Set out the records again, keeping every word as it is.

◆ **DATA FOR ANALYSIS**
Content starts

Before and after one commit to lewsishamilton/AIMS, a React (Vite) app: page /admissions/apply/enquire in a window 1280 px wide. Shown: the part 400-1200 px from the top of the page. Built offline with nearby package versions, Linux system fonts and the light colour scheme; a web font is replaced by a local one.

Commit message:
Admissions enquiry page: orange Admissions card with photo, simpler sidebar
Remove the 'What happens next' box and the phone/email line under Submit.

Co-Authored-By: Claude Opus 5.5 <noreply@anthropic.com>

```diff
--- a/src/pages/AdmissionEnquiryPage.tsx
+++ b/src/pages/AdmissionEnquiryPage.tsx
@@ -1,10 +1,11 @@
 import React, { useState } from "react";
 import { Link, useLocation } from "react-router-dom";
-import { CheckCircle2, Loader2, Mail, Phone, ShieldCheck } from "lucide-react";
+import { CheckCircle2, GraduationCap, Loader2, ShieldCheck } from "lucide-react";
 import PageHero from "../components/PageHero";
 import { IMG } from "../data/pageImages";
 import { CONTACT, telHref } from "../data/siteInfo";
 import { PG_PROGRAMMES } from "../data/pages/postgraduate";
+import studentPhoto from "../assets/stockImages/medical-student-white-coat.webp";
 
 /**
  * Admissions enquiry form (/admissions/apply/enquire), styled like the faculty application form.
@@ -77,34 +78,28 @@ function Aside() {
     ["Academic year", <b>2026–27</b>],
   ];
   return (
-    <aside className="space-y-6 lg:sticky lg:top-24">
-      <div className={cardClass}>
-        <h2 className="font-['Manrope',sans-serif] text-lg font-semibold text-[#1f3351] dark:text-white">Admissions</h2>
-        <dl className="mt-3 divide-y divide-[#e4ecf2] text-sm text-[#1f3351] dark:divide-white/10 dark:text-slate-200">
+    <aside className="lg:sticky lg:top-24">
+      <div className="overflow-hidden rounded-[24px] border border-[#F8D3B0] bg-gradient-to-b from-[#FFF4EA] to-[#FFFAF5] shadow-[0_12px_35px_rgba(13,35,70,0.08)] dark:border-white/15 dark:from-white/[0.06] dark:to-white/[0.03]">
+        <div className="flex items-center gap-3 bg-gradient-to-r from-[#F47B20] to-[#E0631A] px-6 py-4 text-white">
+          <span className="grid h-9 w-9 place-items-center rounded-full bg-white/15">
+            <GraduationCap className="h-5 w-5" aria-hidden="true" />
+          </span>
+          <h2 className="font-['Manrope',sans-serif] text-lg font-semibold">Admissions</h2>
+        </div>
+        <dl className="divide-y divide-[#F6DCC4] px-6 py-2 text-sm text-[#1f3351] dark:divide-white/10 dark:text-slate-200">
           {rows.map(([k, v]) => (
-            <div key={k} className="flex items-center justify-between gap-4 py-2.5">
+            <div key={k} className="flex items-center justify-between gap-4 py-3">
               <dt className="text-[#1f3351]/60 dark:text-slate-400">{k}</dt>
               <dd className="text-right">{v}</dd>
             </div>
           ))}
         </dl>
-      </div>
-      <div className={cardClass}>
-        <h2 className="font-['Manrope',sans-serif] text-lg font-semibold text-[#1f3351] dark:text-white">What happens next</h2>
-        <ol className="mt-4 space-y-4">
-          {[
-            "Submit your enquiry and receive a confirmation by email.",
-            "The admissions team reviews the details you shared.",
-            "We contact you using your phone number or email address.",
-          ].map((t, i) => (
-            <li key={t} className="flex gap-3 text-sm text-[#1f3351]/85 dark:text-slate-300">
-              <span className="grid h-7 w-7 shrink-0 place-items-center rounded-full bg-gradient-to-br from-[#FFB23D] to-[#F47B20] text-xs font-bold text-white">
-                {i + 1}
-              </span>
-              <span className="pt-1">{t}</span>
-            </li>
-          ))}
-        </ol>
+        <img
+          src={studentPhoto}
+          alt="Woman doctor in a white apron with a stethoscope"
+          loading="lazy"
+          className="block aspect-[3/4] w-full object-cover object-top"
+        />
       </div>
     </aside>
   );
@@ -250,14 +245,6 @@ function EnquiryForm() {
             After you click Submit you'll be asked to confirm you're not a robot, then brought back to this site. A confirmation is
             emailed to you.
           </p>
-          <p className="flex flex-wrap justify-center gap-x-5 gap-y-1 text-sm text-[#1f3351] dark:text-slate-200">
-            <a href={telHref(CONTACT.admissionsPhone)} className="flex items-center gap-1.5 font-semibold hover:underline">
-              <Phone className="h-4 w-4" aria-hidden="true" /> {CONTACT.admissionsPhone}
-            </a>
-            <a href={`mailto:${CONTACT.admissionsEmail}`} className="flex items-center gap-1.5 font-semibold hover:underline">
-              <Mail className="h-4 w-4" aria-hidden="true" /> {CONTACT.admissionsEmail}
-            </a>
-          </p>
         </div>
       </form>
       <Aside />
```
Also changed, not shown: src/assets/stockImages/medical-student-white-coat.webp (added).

Content ends

◆ **SOLUTION FOR THIS TASK**
Before and after one commit to lewsishamilton/AIMS, a React (Vite) app: page /admissions/apply/enquire in a window 1280 px wide. Shown: the part 400-1200 px from the top of the page. Built offline with nearby package versions, Linux system fonts and the light colour scheme; a web font is replaced by a local one.

Commit message:
Admissions enquiry page: orange Admissions card with photo, simpler sidebar
Remove the 'What happens next' box and the phone/email line under Submit.

Co-Authored-By: Claude Opus 5.5 <noreply@anthropic.com>

```diff
--- a/src/pages/AdmissionEnquiryPage.tsx
+++ b/src/pages/AdmissionEnquiryPage.tsx
@@ -1,10 +1,11 @@
 import React, { useState } from "react";
 import { Link, useLocation } from "react-router-dom";
-import { CheckCircle2, Loader2, Mail, Phone, ShieldCheck } from "lucide-react";
+import { CheckCircle2, GraduationCap, Loader2, ShieldCheck } from "lucide-react";
 import PageHero from "../components/PageHero";
 import { IMG } from "../data/pageImages";
 import { CONTACT, telHref } from "../data/siteInfo";
 import { PG_PROGRAMMES } from "../data/pages/postgraduate";
+import studentPhoto from "../assets/stockImages/medical-student-white-coat.webp";
 
 /**
  * Admissions enquiry form (/admissions/apply/enquire), styled like the faculty application form.
@@ -77,34 +78,28 @@ function Aside() {
     ["Academic year", <b>2026–27</b>],
   ];
   return (
-    <aside className="space-y-6 lg:sticky lg:top-24">
-      <div className={cardClass}>
-        <h2 className="font-['Manrope',sans-serif] text-lg font-semibold text-[#1f3351] dark:text-white">Admissions</h2>
-        <dl className="mt-3 divide-y divide-[#e4ecf2] text-sm text-[#1f3351] dark:divide-white/10 dark:text-slate-200">
+    <aside className="lg:sticky lg:top-24">
+      <div className="overflow-hidden rounded-[24px] border border-[#F8D3B0] bg-gradient-to-b from-[#FFF4EA] to-[#FFFAF5] shadow-[0_12px_35px_rgba(13,35,70,0.08)] dark:border-white/15 dark:from-white/[0.06] dark:to-white/[0.03]">
+        <div className="flex items-center gap-3 bg-gradient-to-r from-[#F47B20] to-[#E0631A] px-6 py-4 text-white">
+          <span className="grid h-9 w-9 place-items-center rounded-full bg-white/15">
+            <GraduationCap className="h-5 w-5" aria-hidden="true" />
+          </span>
+          <h2 className="font-['Manrope',sans-serif] text-lg font-semibold">Admissions</h2>
+        </div>
+        <dl className="divide-y divide-[#F6DCC4] px-6 py-2 text-sm text-[#1f3351] dark:divide-white/10 dark:text-slate-200">
           {rows.map(([k, v]) => (
-            <div key={k} className="flex items-center justify-between gap-4 py-2.5">
+            <div key={k} className="flex items-center justify-between gap-4 py-3">
               <dt className="text-[#1f3351]/60 dark:text-slate-400">{k}</dt>
               <dd className="text-right">{v}</dd>
             </div>
           ))}
         </dl>
-      </div>
-      <div className={cardClass}>
-        <h2 className="font-['Manrope',sans-serif] text-lg font-semibold text-[#1f3351] dark:text-white">What happens next</h2>
-        <ol className="mt-4 space-y-4">
-          {[
-            "Submit your enquiry and receive a confirmation by email.",
-            "The admissions team reviews the details you shared.",
-            "We contact you using your phone number or email address.",
-          ].map((t, i) => (
-            <li key={t} className="flex gap-3 text-sm text-[#1f3351]/85 dark:text-slate-300">
-              <span className="grid h-7 w-7 shrink-0 place-items-center rounded-full bg-gradient-to-br from-[#FFB23D] to-[#F47B20] text-xs font-bold text-white">
-                {i + 1}
-              </span>
-              <span className="pt-1">{t}</span>
-            </li>
-          ))}
-        </ol>
+        <img
+          src={studentPhoto}
+          alt="Woman doctor in a white apron with a stethoscope"
+          loading="lazy"
+          className="block aspect-[3/4] w-full object-cover object-top"
+        />
       </div>
     </aside>
   );
@@ -250,14 +245,6 @@ function EnquiryForm() {
             After you click Submit you'll be asked to confirm you're not a robot, then brought back to this site. A confirmation is
             emailed to you.
           </p>
-          <p className="flex flex-wrap justify-center gap-x-5 gap-y-1 text-sm text-[#1f3351] dark:text-slate-200">
-            <a href={telHref(CONTACT.admissionsPhone)} className="flex items-center gap-1.5 font-semibold hover:underline">
-              <Phone className="h-4 w-4" aria-hidden="true" /> {CONTACT.admissionsPhone}
-            </a>
-            <a href={`mailto:${CONTACT.admissionsEmail}`} className="flex items-center gap-1.5 font-semibold hover:underline">
-              <Mail className="h-4 w-4" aria-hidden="true" /> {CONTACT.admissionsEmail}
-            </a>
-          </p>
         </div>
       </form>
       <Aside />
```
Also changed, not shown: src/assets/stockImages/medical-student-white-coat.webp (added).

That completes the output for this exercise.